Cunliffe is a renowned British professor who has specialized in archaeology and is known for his excellent history books on early Britain and Europe, including The Ancient Celts, Facing the Ocean and Between the Oceans. In Britain Begins, he takes readers far back, starting with the myths and ancestors of Britain and then leading into shortly after the end of the last ice age, when the freezing waters retreated and Britain became an island once again. He then takes the reader down a detailed and fascinating history road addressing who the ancient Britons were, the settling of the Celts, on through the Roman invasion and ruling period, up to the Anglo-Saxon and then Norman invasions.

It is rare to see a book that ends with the battle of Hastings and William the Conqueror, but this is not just any history book.
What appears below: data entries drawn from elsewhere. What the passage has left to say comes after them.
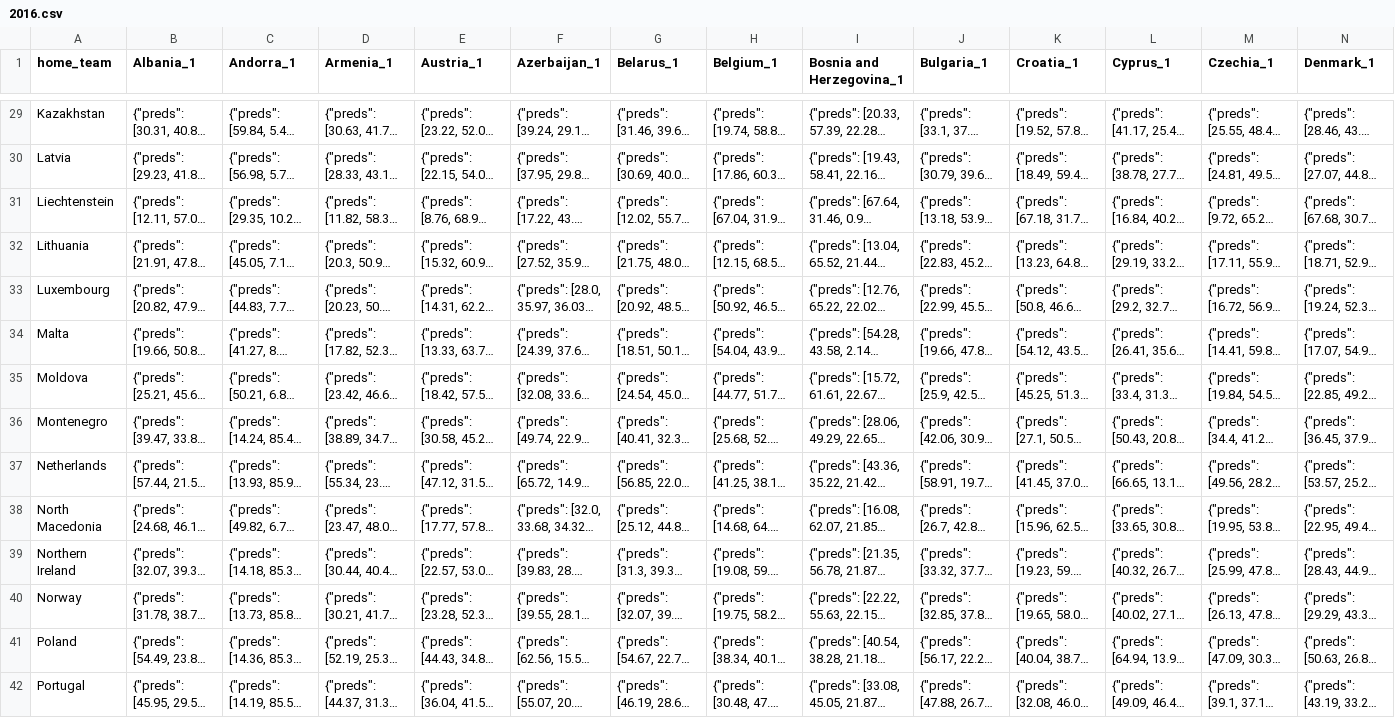
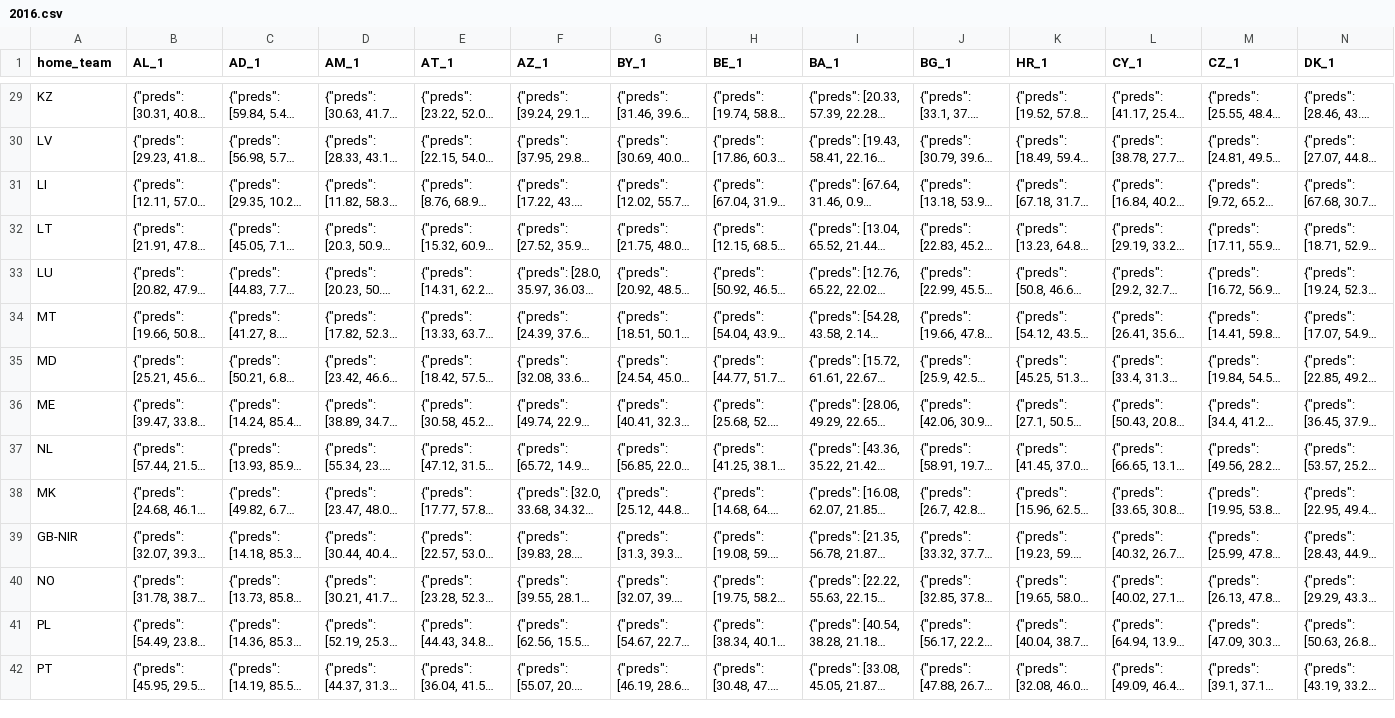
Before and after one commit to andreihar/footy-ai, a CSV file: client/public/data/predictions/2016.csv, drawn as a sheet; only a part is shown, gaps mark what is left out; long unchanged cells end in …; the diff covers the shown part only; the diff names each change by its address in the sheet, - before the commit and + after, or states it on an @@ line.

```diff
--- a/client/public/data/predictions/2016.csv
+++ b/client/public/data/predictions/2016.csv
-B1: Albania_1
+B1: AL_1
-C1: Andorra_1
+C1: AD_1
-D1: Armenia_1
+D1: AM_1
-E1: Austria_1
+E1: AT_1
-F1: Azerbaijan_1
+F1: AZ_1
-G1: Belarus_1
+G1: BY_1
-H1: Belgium_1
+H1: BE_1
-I1: Bosnia and Herzegovina_1
+I1: BA_1
-J1: Bulgaria_1
+J1: BG_1
-K1: Croatia_1
+K1: HR_1
-L1: Cyprus_1
+L1: CY_1
-M1: Czechia_1
+M1: CZ_1
-N1: Denmark_1
+N1: DK_1
-A29 (home_team): Kazakhstan
+A29 (home_team): KZ
-A30 (home_team): Latvia
+A30 (home_team): LV
-A31 (home_team): Liechtenstein
+A31 (home_team): LI
-A32 (home_team): Lithuania
+A32 (home_team): LT
-A33 (home_team): Luxembourg
+A33 (home_team): LU
-A34 (home_team): Malta
+A34 (home_team): MT
-A35 (home_team): Moldova
+A35 (home_team): MD
-A36 (home_team): Montenegro
+A36 (home_team): ME
-A37 (home_team): Netherlands
+A37 (home_team): NL
-A38 (home_team): North Macedonia
+A38 (home_team): MK
-A39 (home_team): Northern Ireland
+A39 (home_team): GB-NIR
-A40 (home_team): Norway
+A40 (home_team): NO
-A41 (home_team): Poland
+A41 (home_team): PL
-A42 (home_team): Portugal
+A42 (home_team): PT
```
Also changed, not shown: 135 edited cells elsewhere in this file, client/public/data/predictions/2020.csv, client/public/data/predictions/2021.csv, 18 other files.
Scholars and fans of the history will both delight in owning Britain Begins with its detailed text, numerous photos and illustrations lending visual proof and answers to a period that up until now has remained relatively unknown.

Originally written on March 24, 2014 ©Alex C. Telander.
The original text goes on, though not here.